**To do:** All lines of the records below that contain the word "README" must be listed.

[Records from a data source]
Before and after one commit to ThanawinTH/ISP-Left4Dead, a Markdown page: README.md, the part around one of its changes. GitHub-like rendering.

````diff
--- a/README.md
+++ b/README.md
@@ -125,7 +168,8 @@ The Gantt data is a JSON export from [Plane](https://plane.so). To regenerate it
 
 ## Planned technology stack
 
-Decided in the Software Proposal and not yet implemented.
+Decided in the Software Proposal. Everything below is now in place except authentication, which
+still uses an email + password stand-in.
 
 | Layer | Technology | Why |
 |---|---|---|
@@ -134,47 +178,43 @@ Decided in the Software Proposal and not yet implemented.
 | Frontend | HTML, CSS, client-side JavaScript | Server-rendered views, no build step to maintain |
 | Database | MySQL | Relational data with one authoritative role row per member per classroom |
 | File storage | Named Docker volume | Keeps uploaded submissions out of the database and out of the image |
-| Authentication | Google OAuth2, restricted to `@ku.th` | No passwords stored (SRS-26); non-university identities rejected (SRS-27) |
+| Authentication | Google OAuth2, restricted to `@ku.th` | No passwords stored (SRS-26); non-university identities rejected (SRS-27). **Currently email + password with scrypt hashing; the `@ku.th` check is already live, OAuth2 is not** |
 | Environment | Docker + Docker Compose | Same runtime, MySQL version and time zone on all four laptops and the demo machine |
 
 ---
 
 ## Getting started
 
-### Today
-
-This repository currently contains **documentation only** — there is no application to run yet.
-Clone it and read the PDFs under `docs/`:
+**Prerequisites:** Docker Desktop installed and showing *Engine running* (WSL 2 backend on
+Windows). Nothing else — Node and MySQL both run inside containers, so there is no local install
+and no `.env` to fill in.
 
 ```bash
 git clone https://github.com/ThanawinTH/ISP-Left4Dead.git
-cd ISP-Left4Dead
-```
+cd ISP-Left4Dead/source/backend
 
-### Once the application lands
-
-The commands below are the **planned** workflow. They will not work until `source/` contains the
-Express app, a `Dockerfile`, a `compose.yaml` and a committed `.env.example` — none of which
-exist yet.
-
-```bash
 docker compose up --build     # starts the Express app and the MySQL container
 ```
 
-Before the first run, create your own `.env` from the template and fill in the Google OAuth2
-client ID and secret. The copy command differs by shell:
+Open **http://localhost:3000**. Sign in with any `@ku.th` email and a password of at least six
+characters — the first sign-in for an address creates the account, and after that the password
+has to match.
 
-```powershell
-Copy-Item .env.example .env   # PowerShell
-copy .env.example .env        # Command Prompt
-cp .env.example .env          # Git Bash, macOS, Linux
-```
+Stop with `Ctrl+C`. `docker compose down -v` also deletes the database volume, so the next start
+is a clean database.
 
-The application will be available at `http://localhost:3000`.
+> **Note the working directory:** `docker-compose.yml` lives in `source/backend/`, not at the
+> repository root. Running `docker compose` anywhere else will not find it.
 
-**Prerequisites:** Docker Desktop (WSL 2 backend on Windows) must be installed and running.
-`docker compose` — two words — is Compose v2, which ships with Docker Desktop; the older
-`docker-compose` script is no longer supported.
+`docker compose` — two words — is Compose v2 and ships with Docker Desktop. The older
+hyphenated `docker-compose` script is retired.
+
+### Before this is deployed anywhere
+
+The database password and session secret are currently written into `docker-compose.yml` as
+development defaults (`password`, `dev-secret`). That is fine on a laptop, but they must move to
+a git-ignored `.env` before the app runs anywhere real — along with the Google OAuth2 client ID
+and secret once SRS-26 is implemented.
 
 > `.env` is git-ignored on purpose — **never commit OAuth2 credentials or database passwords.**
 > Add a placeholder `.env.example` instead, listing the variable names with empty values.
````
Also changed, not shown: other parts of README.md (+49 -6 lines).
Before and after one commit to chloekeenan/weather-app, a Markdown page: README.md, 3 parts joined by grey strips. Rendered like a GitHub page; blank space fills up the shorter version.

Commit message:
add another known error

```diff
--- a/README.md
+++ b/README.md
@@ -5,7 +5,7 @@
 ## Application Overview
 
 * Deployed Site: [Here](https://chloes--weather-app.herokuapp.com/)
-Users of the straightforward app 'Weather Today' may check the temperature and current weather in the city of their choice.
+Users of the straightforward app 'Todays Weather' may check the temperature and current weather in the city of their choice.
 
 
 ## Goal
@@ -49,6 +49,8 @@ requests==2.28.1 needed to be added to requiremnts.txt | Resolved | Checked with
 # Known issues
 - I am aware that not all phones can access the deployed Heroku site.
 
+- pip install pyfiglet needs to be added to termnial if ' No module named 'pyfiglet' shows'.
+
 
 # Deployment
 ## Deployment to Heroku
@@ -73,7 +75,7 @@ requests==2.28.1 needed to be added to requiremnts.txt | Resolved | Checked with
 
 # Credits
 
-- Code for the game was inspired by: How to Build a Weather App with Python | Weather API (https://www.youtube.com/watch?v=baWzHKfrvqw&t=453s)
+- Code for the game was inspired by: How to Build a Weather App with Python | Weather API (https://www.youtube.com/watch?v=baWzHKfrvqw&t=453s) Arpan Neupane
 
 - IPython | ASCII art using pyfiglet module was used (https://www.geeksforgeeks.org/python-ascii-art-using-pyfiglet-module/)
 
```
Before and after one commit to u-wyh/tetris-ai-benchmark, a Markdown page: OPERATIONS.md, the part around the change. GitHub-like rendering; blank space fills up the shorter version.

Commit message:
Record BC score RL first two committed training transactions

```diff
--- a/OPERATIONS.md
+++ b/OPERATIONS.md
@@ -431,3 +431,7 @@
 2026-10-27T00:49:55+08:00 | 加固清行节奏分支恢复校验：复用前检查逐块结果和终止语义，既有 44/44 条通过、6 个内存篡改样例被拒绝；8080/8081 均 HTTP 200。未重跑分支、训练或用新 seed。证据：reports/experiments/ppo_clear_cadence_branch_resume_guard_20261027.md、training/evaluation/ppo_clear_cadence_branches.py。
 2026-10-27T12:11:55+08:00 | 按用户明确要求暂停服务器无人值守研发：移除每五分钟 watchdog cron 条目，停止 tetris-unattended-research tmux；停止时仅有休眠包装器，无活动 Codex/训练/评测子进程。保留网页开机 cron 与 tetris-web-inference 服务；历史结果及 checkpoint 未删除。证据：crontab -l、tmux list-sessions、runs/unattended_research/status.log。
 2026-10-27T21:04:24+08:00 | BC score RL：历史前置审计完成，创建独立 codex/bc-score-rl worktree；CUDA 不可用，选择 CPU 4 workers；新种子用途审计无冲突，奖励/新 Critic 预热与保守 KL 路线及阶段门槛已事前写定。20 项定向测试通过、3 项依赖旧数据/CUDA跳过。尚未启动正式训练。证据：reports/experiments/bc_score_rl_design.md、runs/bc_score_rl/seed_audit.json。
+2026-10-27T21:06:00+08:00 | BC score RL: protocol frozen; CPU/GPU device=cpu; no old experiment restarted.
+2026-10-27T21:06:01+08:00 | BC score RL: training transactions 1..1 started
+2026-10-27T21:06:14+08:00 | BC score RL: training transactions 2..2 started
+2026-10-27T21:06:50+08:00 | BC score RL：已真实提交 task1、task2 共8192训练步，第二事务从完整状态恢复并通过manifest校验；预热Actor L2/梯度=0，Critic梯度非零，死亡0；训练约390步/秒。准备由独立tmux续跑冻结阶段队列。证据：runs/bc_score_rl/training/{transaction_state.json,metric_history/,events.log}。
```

**Finished exercise:**
Before and after one commit to ThanawinTH/ISP-Left4Dead, a Markdown page: README.md, the part around one of its changes. GitHub-like rendering.
--- a/README.md
+++ b/README.md
Also changed, not shown: other parts of README.md (+49 -6 lines).
Before and after one commit to chloekeenan/weather-app, a Markdown page: README.md, 3 parts joined by grey strips. Rendered like a GitHub page; blank space fills up the shorter version.
--- a/README.md
+++ b/README.md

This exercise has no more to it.